On their return to Corregidor, they moved into the lower level of the end unit (closest to the hospital building) in Middleside officers’ quarters, Quarters 102. I arrived on Corregidor 9 months later, in the delivery room at the Ft. Mills’ Hospital. My father was over in Manila at the time (he often had to take the mineplanter to Manila), and the maid had to take my mother to the hospital. I came before my dad could return to Corregidor.
Aunt Annabel and Uncle Harry Julian, accompanied now by two children, also arrived on Corregidor again, 10 days after I came. This was their second tour of duty on Corregidor, and they lived just down the row of quarters from my parents. Uncle Harry Julian was now a 1st Lt and commanded D Battery of the 59th . Because my mom and aunt were both married to men named Harry, their conversations included frequent references to "your Harry" and "my Harry."
With a new baby, her sister nearby and her parents in Manila, and supported by servants and with a busy social life as an officer’s wife, things seemed ideal for my mother and her family. Yet, something fearful was entering their idyllic life.
One day in 1941, soon after she arrived on Corregidor the second time, my aunt decided to buy some bamboo furniture, but my grandfather sternly warned her, "Don’t waste your money. You may have to leave suddenly—alone."
It was clear to senior Army officers that war was coming, and coming soon.
(Go To Part 2)
So ends the story of my family’s relationship with Corregidor. The following section looks at particular aspects of life on Corregidor before World War II, as seen through my family’s eyes.
ABOUT THE AUTHOR
Who said "You can never go home"?
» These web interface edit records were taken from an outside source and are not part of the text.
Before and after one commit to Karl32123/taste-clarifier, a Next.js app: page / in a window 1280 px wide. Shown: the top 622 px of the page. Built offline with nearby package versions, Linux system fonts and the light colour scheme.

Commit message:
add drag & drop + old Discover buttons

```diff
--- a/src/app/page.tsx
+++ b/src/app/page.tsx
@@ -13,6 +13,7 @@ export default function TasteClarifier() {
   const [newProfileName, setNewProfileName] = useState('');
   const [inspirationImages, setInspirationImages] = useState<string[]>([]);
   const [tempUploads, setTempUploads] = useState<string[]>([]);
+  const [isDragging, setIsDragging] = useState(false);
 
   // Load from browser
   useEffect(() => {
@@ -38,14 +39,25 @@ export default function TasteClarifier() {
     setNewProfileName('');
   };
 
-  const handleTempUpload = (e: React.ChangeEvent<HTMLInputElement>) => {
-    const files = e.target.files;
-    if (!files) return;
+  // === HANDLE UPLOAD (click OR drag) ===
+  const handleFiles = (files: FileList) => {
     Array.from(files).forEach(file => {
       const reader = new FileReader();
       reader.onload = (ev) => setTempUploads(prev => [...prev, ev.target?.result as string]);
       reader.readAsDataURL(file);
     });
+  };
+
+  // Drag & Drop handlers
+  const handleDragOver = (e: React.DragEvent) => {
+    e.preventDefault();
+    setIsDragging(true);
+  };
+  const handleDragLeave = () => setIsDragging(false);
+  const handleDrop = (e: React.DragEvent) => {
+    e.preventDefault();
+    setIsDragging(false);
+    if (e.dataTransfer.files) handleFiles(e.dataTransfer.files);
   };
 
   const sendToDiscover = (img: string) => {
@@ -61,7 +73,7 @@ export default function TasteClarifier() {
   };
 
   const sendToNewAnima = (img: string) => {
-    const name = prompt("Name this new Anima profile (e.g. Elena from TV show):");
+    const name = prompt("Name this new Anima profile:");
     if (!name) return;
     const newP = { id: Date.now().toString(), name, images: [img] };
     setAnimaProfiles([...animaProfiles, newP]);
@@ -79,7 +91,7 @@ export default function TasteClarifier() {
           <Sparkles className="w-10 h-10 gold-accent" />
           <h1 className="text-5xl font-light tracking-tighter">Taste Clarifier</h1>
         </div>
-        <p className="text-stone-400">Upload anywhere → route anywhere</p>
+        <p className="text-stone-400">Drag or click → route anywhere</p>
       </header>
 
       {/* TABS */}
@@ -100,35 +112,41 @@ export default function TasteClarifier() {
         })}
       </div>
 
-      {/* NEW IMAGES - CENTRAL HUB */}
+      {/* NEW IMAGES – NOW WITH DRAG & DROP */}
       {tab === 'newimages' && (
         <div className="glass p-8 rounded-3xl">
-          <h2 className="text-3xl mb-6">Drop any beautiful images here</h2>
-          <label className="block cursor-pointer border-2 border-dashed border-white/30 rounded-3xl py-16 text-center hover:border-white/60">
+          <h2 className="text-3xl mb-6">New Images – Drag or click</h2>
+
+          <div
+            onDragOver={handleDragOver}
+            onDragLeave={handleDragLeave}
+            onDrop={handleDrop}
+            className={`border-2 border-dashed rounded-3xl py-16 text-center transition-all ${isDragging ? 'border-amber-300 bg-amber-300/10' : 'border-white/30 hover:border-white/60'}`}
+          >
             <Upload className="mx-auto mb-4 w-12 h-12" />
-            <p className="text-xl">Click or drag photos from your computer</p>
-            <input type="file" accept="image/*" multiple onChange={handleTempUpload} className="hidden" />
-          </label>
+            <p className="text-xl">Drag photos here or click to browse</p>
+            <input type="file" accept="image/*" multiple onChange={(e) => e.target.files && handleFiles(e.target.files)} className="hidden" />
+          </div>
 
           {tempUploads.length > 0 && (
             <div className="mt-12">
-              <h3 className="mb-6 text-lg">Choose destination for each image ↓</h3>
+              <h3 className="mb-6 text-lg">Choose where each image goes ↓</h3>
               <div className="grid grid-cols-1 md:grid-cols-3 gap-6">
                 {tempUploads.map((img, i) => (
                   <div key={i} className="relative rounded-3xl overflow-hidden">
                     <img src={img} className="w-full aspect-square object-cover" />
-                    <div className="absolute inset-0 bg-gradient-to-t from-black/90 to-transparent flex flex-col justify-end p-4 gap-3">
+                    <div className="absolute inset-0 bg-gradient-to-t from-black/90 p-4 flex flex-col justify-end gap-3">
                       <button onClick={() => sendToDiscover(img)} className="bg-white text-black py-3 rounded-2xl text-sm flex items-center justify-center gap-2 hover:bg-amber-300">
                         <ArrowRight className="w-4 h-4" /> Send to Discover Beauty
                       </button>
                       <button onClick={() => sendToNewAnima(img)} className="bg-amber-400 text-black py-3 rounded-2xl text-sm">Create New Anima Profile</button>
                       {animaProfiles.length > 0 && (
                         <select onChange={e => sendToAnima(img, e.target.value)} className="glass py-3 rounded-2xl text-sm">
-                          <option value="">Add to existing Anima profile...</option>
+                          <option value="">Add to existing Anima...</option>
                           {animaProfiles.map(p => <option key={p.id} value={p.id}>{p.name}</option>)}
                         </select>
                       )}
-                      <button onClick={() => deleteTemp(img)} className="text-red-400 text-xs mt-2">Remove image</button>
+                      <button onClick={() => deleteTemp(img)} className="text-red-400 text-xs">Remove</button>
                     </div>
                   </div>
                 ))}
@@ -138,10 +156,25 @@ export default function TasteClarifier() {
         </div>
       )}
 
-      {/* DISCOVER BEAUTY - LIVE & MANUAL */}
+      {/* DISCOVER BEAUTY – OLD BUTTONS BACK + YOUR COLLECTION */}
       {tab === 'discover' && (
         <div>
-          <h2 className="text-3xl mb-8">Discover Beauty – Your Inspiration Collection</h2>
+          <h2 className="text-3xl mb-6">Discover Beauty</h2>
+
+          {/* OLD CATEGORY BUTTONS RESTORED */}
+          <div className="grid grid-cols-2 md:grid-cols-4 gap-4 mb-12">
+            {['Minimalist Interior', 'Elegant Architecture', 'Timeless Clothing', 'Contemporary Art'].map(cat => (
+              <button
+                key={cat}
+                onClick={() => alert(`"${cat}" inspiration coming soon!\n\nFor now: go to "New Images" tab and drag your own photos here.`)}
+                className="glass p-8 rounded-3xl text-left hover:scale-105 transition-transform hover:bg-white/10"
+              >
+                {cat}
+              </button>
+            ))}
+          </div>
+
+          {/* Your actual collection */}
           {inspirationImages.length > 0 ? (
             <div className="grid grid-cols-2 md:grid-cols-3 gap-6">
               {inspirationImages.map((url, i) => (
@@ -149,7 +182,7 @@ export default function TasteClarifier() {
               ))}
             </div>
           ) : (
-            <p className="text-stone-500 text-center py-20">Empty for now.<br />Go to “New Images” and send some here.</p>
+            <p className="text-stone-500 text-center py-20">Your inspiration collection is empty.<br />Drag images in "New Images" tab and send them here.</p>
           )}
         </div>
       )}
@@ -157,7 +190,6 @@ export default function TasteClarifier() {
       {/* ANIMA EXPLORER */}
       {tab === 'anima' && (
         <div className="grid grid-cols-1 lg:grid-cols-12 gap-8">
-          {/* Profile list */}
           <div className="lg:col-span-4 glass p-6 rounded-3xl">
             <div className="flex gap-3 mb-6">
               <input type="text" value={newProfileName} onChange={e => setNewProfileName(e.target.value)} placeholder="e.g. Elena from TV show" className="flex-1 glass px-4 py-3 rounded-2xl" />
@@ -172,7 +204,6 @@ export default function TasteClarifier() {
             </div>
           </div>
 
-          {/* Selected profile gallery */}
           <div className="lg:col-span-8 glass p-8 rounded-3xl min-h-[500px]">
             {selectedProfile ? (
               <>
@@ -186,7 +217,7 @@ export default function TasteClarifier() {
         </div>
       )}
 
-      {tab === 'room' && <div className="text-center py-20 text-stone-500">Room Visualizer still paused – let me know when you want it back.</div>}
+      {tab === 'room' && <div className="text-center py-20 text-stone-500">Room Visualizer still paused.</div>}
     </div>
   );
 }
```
1. Appointment to the USMA at West Point is normally by Congressional appointment. However, 4 places per year (at that time) were allocated to regular Army men who were selected by rankings in the written examination. <Back>